Last week’s trip to Québec City and Montréal was a huge success. The five-day, four-night trip was open to all current Seventh and Eighth graders and focused on winter adventure and carnival, Canadian and North American history, and immersion in a culture where bilingualism is the norm. Thirty-nine students participated in the trip, guided by six Calvert faculty members, and an excellent full-time tour guide from Prométour – the premier Montreal-based academic and adventure tour company.
The trip started in Québec City with a guided tour of the lower, old town and a great view of the city’s fortification and famous Chateau Frontenac. We proceeded to dinner at a traditional spaghetti house, followed by the carnival night parade where the students witnessed amazing floats and puppets led by the mascot of the Quebec carnival, “Le Bonhomme”.
On day two, students experienced the life and training regimen of a typical early-19th century British solider via an interactive and engaging competition. We then drove out of downtown to visit a replica of a Huron-Wendat villiage, one of the indigenous First Nations tribes in the area. Students gained an appreciation for their way of life both past and present. Students also learned about how the First Nations' matriarchal culture resulted in many different customs. The students enjoyed a typical indigenous lunch and made medicine wheels in the traditional manner. Returning to old Québec, students enjoyed tobogganing down the five-story ice slides next to the St. Lawrence river and had the opportunity to play ice hockey with some local boys and girls. They then proceeded to the winter carnival where they experienced local entertainment, participated in fun activities, and marveled at the ornate hand-crafted ice palace and sculptures. After a hearty meal, the group boarded a ferry across the ice river to get a view of the entire city at night.
Day three was the outdoor adventure day, complete with dogsledding, snowshoeing, a visit to the impressive Ice Hotel. We had a full afternoon of adventure snow tubing. The day ended at a traditional sugar shack where the group learned about the local industry of maple syrup production. There was singing and dancing to traditional local folk music.
On Day four, the group traveled to Montréal to spend the morning engaged in community service at the largest food bank and community center in Canada. Students lent a helping hand in a variety of ways such as sorting and packaging donations as well as working in quality control. After stopping at the panoramic lookout on Mont Royal, students had dinner and a chance to go ice skating at an outdoor rink in the snow on the banks of the St. Lawrence before going for a swim back at the hotel.

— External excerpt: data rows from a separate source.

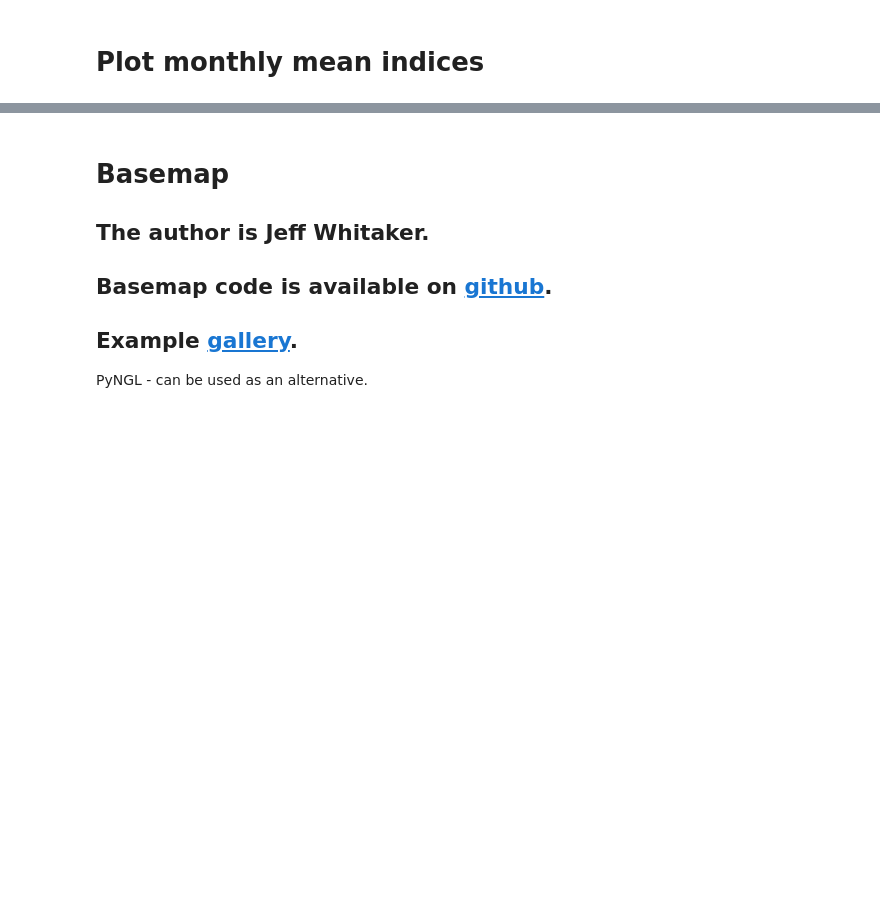
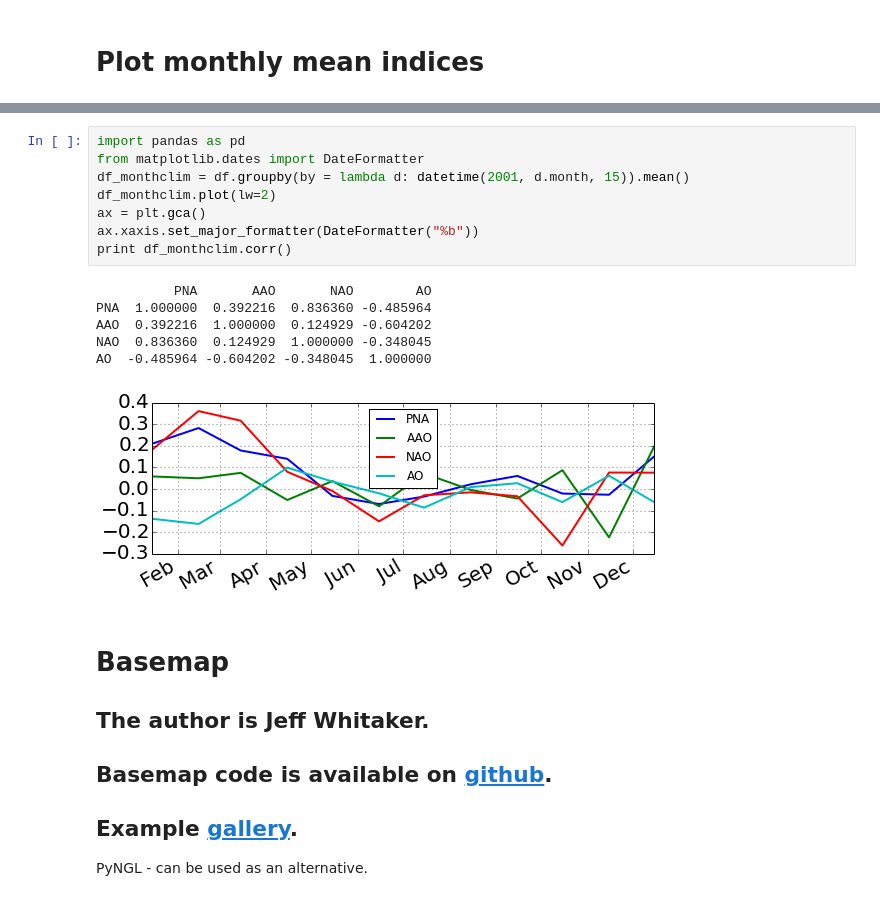
Before and after one commit to guziy/CMOS-python-tutorial, a Jupyter notebook: cmos2014-python-tutorial.ipynb, the cells around one changed output, grey strips where cells are left out. Drawn from its saved outputs; the diff is of its cells as text; blank space fills up the shorter version.

```diff
--- a/cmos2014-python-tutorial.ipynb
+++ b/cmos2014-python-tutorial.ipynb
@@ -879,5 +855,20 @@ Exercises: Pandas
 
 * Further reading: usually we want do time selecting, grouping, merging on 3D or 4D fields. It is also possible with pandas (Checkout Panel data container).
+# %%
+import pandas as pd
+from matplotlib.dates import DateFormatter
+df_monthclim = df.groupby(by = lambda d: datetime(2001, d.month, 15)).mean()
+df_monthclim.plot(lw=2)
+ax = plt.gca()
+ax.xaxis.set_major_formatter(DateFormatter("%b"))
+print df_monthclim.corr()
+# %% [output]
+          PNA       AAO       NAO        AO
+PNA  1.000000  0.392216  0.836360 -0.485964
+AAO  0.392216  1.000000  0.124929 -0.604202
+NAO  0.836360  0.124929  1.000000 -0.348045
+AO  -0.485964 -0.604202 -0.348045  1.000000
+[figure, added]
 # %% [markdown]
 # Basemap
 ## The author is Jeff Whitaker.
```
Also changed, not shown: parts of 28 cells of this notebook, 1 other file.
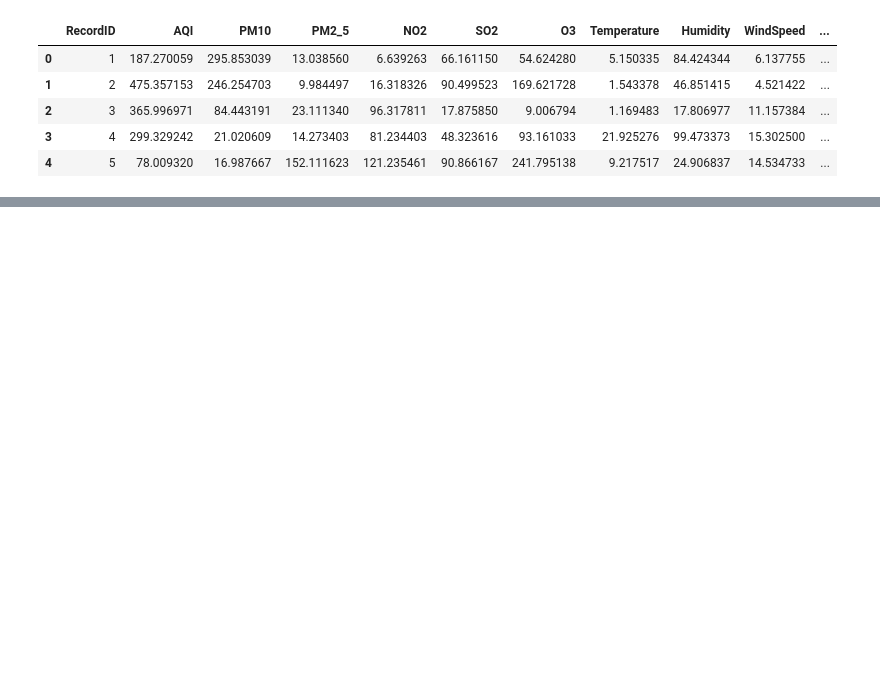
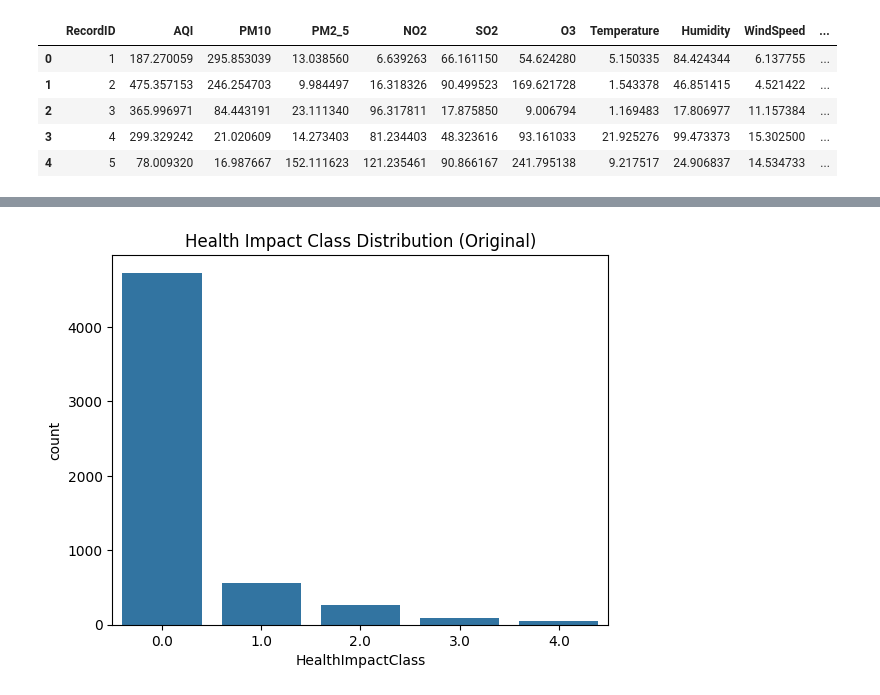
Before and after one commit to abhay-2108/MCP-Powered-Multi-Agent-Air-Quality-Reasoning-System, a Jupyter notebook: Notebooks/air_quality_health_impact.ipynb, the cells around one changed output, grey strips where cells are left out. Saved outputs shown, nothing was run; the diff lists cells and outputs as text; code cells hidden in the pictures; blank space fills up the shorter version.

```diff
--- a/Notebooks/air_quality_health_impact.ipynb
+++ b/Notebooks/air_quality_health_impact.ipynb
@@ -219,0 +187,6 @@ for name, model in best_models.items():
+# %%
+sns.countplot(x=df["HealthImpactClass"])
+plt.title("Health Impact Class Distribution (Original)")
+plt.show()
+# %% [output]
+[figure, added]
```
Also changed, not shown: parts of 48 cells of this notebook.
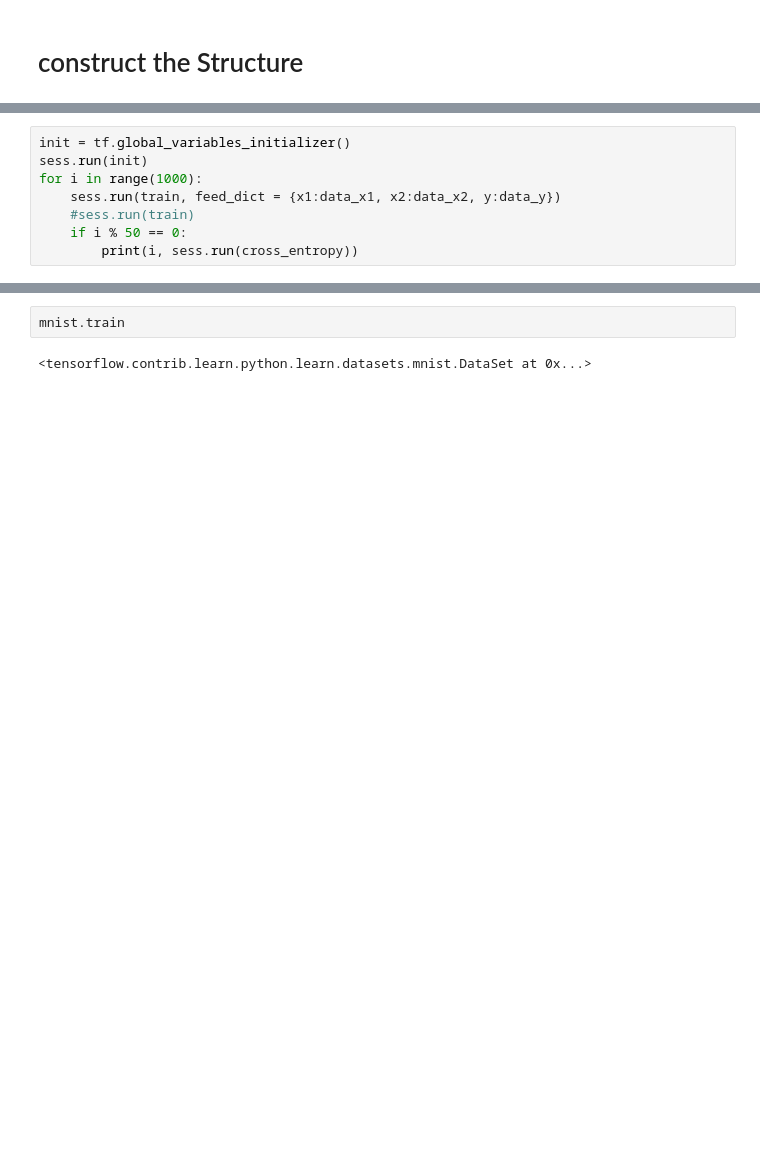
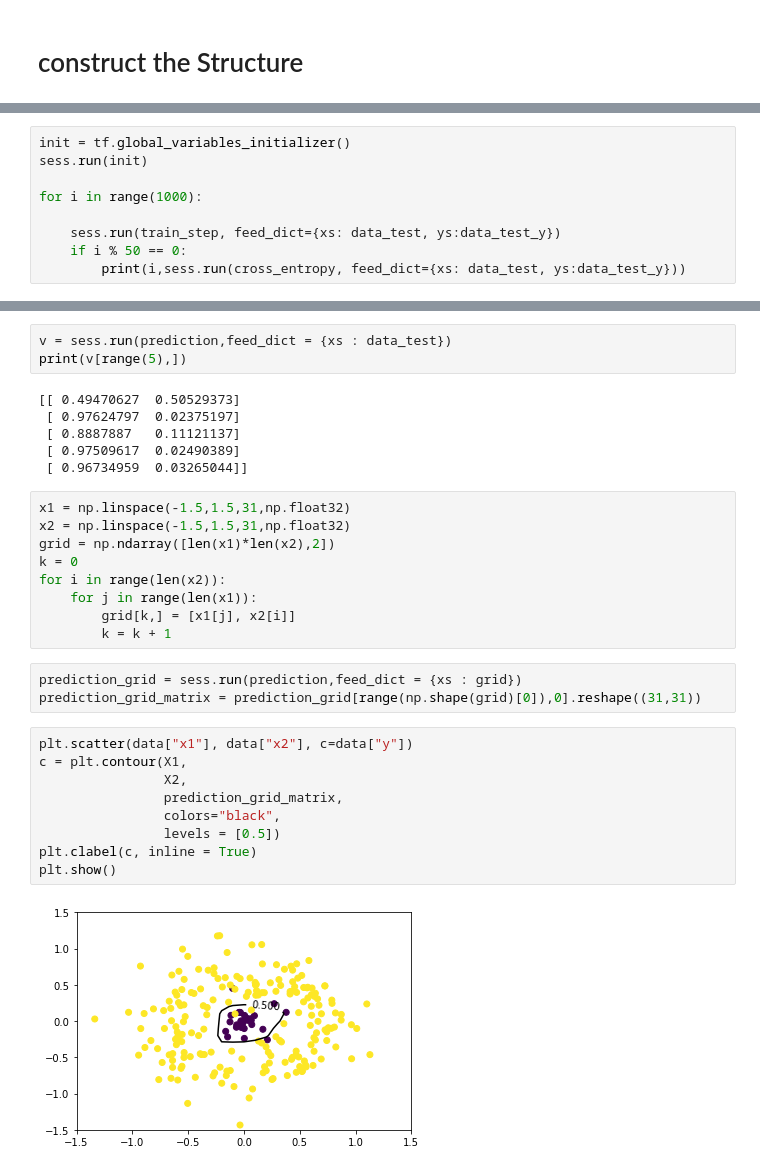
Before and after one commit to Yingchenchen007/Statistical_Learning_and_Data_Mining, a Jupyter notebook: classfication/HW1.ipynb, the cells around one changed output, grey strips where cells are left out. Saved outputs shown, nothing was run; the diff lists cells and outputs as text; blank space fills up the shorter version.

Commit message:
plt.contour  in HW1

```diff
--- a/classfication/HW1.ipynb
+++ b/classfication/HW1.ipynb
@@ -74,9 +68,10 @@ sess = tf.Session()
 # %%
 init = tf.global_variables_initializer()
 sess.run(init)
+
 for i in range(1000):
-    sess.run(train, feed_dict = {x1:data_x1, x2:data_x2, y:data_y})
-    #sess.run(train)
+
+    sess.run(train_step, feed_dict={xs: data_test, ys:data_test_y})
     if i % 50 == 0:
-        print(i, sess.run(cross_entropy))
+        print(i,sess.run(cross_entropy, feed_dict={xs: data_test, ys:data_test_y}))
 # %% [output]
@@ -99,4 +98,32 @@ Extracting MNIST_data\t10k-labels-idx1-ubyte.gz
-# %%
-mnist.train
-# %% [output]
-<tensorflow.contrib.learn.python.learn.datasets.mnist.DataSet at 0x...>
+# %%
+v = sess.run(prediction,feed_dict = {xs : data_test})
+print(v[range(5),])
+# %% [output]
+[[ 0.49470627  0.50529373]
+ [ 0.97624797  0.02375197]
+ [ 0.8887887   0.11121137]
+ [ 0.97509617  0.02490389]
+ [ 0.96734959  0.03265044]]
+# %%
+x1 = np.linspace(-1.5,1.5,31,np.float32)
+x2 = np.linspace(-1.5,1.5,31,np.float32)
+grid = np.ndarray([len(x1)*len(x2),2])
+k = 0
+for i in range(len(x2)):
+    for j in range(len(x1)):
+        grid[k,] = [x1[j], x2[i]]
+        k = k + 1
+# %%
+prediction_grid = sess.run(prediction,feed_dict = {xs : grid})
+prediction_grid_matrix = prediction_grid[range(np.shape(grid)[0]),0].reshape((31,31))
+# %%
+plt.scatter(data["x1"], data["x2"], c=data["y"])
+c = plt.contour(X1,
+                X2,
+                prediction_grid_matrix,
+                colors="black",
+                levels = [0.5])
+plt.clabel(c, inline = True)
+plt.show()
+# %% [output]
+[figure, added]
```
Also changed, not shown: parts of 17 cells of this notebook.
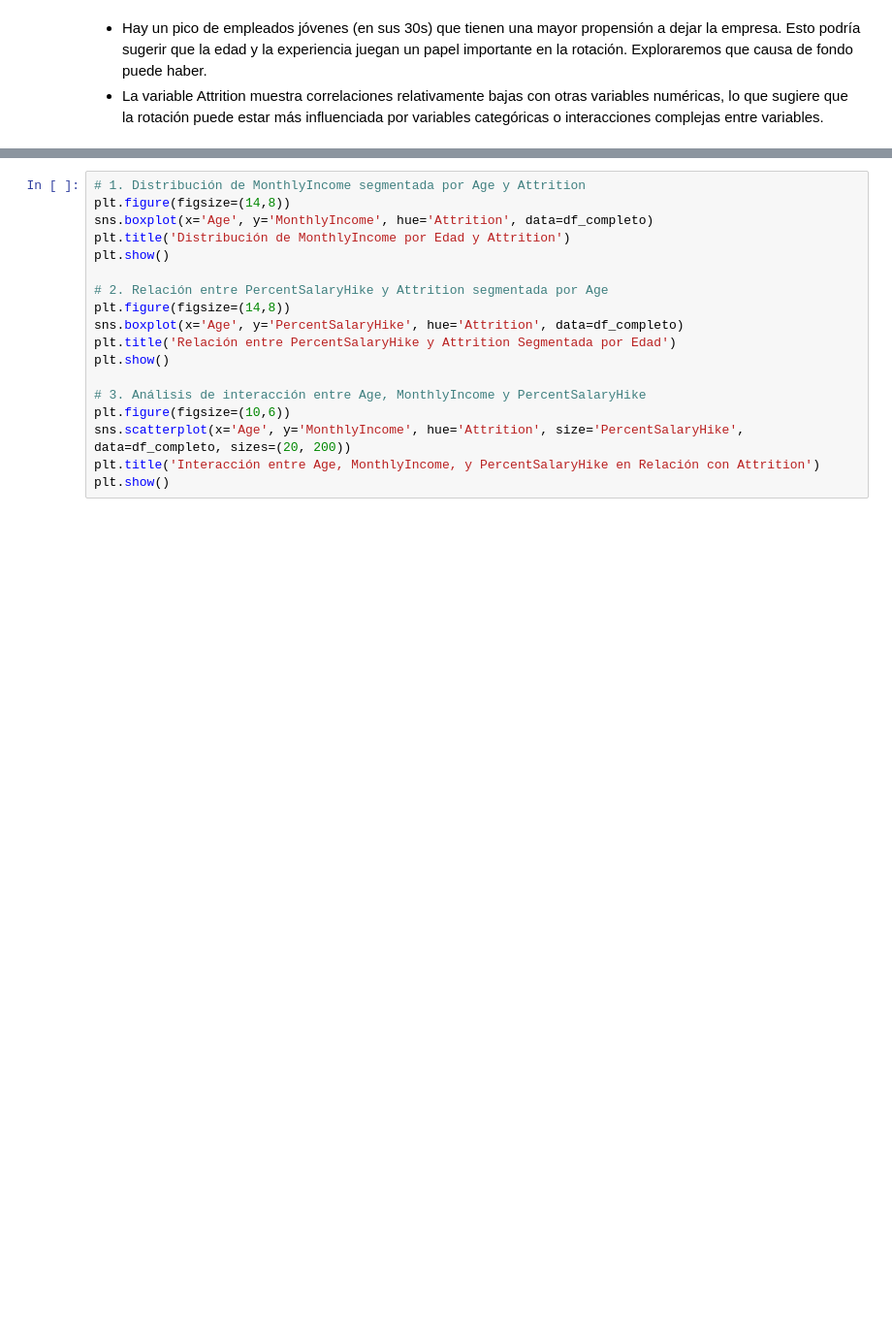
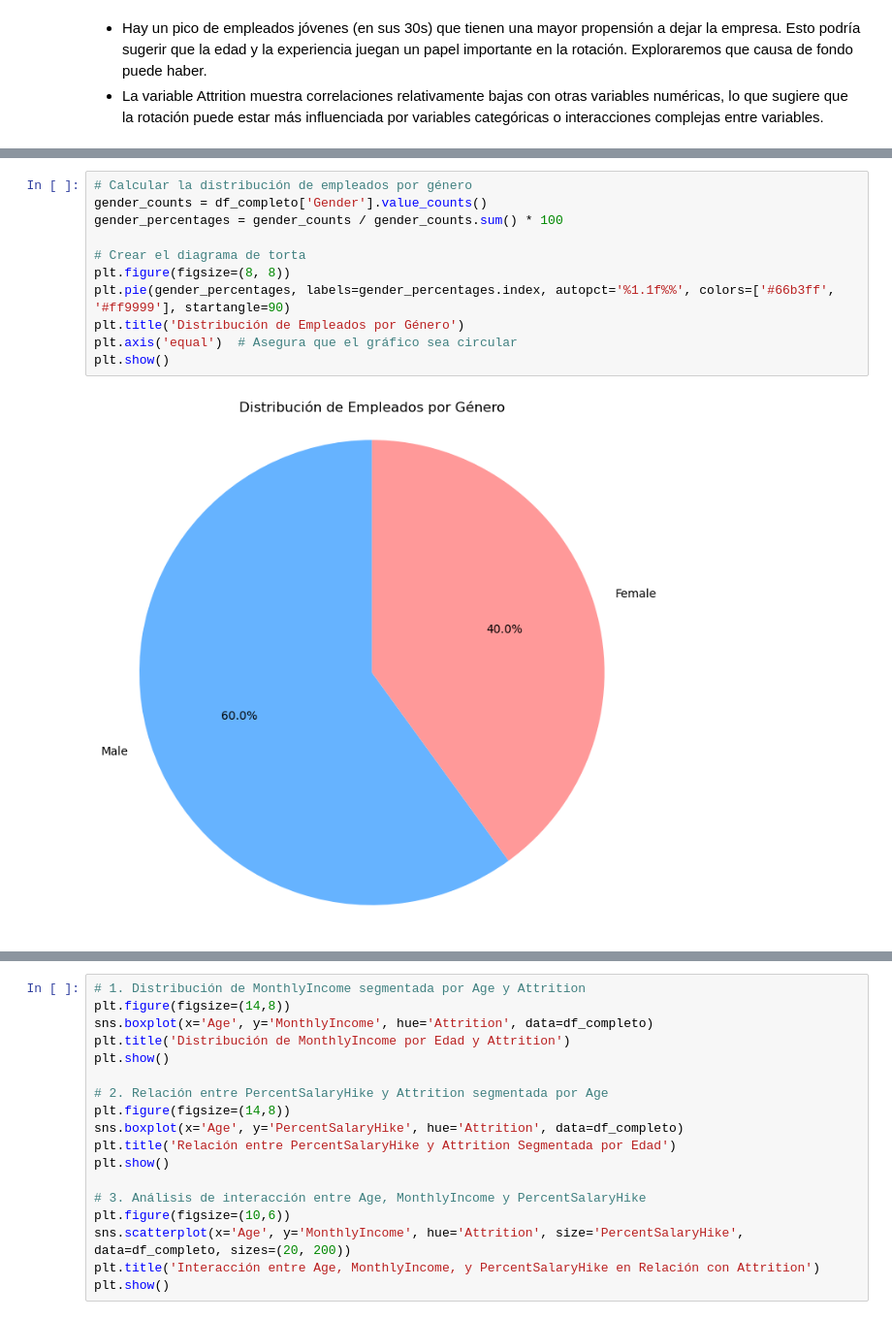
Before and after one commit to osiris-contreras/Anal-tica-en-Recursos-Humanos, a Jupyter notebook: analisis_exploratorio.ipynb, the cells around one changed output, grey strips where cells are left out. Shown at 97% size. Cells and saved outputs as stored; diff of their text form; blank space fills up the shorter version.

```diff
--- a/analisis_exploratorio.ipynb
+++ b/analisis_exploratorio.ipynb
@@ -91,0 +99,13 @@ plt.show()
+# %%
+# Calcular la distribución de empleados por género
+gender_counts = df_completo['Gender'].value_counts()
+gender_percentages = gender_counts / gender_counts.sum() * 100
+
+# Crear el diagrama de torta
+plt.figure(figsize=(8, 8))
+plt.pie(gender_percentages, labels=gender_percentages.index, autopct='%1.1f%%', colors=['#66b3ff', '#ff9999'], startangle=90)
+plt.title('Distribución de Empleados por Género')
+plt.axis('equal')  # Asegura que el gráfico sea circular
+plt.show()
+# %% [output]
+[figure, added]
```
Also changed, not shown: parts of 23 cells of this notebook.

The final day of the trip consisted of a walking tour of old Montréal through freshly fallen snow, a visit to the basilica, time to explore the European-inspired shopping and dining district, and a visit to the museum of archeology and history of the founding of Montréal. The group then made their way back to the airport to return home.
All in all, it was an amazing trip for students and teachers alike. The Middle School looks forward to future education adventures in the years to come.